## Problem to solve
Lines with the word "files" are the answer; copy each of them from the data below.

START Extracted entries

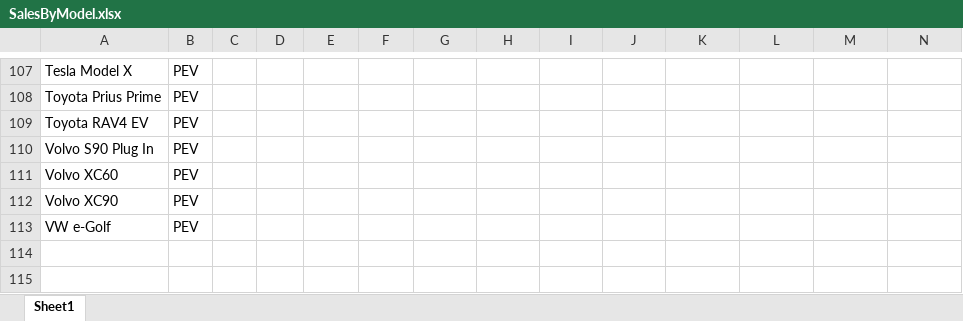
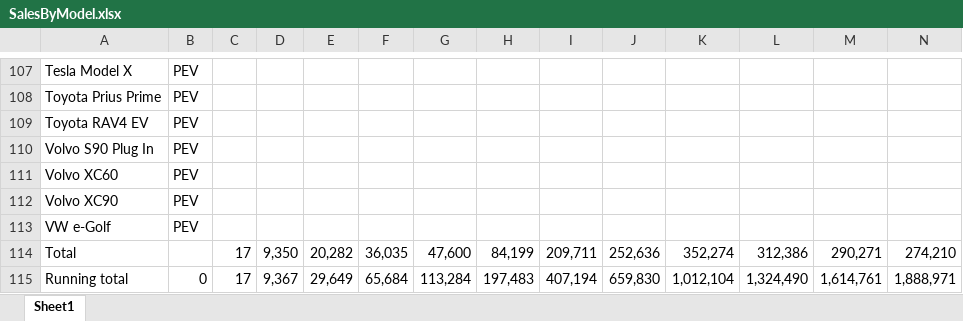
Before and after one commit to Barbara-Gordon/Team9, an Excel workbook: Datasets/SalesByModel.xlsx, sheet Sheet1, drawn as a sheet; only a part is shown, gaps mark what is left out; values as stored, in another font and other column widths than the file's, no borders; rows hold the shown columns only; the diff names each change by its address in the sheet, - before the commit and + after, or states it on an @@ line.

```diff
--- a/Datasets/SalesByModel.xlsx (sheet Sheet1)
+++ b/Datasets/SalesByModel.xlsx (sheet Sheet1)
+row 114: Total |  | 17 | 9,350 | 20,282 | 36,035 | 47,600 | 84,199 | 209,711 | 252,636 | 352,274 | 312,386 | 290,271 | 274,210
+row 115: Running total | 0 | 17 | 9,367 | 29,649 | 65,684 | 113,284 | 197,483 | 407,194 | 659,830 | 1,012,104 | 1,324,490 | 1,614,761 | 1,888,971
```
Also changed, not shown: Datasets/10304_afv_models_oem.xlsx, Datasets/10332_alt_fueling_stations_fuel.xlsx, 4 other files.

END Extracted entries
START Extracted entries

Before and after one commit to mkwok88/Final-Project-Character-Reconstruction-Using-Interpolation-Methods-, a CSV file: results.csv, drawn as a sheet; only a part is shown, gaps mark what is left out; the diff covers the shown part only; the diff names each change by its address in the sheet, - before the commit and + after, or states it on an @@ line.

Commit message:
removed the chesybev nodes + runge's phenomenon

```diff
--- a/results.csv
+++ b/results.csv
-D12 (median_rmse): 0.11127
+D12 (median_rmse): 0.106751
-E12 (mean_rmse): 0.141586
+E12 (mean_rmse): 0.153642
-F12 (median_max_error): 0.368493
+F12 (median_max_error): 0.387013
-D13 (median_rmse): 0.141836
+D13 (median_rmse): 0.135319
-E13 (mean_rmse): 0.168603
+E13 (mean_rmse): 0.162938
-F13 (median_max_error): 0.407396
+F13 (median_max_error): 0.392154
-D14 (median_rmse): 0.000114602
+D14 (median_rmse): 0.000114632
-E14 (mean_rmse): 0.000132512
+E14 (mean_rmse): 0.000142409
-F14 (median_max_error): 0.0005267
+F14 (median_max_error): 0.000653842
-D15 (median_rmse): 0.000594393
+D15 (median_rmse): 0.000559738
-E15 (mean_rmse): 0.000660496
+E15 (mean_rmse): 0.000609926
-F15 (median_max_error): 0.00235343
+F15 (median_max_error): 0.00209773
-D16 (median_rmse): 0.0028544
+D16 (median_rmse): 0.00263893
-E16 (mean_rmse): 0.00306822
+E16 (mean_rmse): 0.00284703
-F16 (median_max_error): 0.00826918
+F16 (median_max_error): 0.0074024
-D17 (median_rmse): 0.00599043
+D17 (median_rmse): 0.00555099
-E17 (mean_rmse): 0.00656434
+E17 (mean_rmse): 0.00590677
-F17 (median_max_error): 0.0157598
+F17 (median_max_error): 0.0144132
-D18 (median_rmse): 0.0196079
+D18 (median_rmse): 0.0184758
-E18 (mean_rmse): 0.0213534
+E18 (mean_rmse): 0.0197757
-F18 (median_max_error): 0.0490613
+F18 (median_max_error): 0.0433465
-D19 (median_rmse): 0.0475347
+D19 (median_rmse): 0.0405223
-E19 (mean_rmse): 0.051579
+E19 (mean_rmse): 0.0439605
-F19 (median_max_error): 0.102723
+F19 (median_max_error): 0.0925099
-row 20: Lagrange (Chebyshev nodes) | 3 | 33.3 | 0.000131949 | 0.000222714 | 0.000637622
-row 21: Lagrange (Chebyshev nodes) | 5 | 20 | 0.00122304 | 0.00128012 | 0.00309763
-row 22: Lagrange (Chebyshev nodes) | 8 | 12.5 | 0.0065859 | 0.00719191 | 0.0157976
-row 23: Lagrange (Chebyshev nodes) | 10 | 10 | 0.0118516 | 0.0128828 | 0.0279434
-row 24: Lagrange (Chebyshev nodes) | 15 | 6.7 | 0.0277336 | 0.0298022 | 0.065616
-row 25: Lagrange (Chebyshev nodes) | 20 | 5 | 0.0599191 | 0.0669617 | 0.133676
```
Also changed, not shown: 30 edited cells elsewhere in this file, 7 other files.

END Extracted entries

## Task output
Also changed, not shown: Datasets/10304_afv_models_oem.xlsx, Datasets/10332_alt_fueling_stations_fuel.xlsx, 4 other files.
Also changed, not shown: 30 edited cells elsewhere in this file, 7 other files.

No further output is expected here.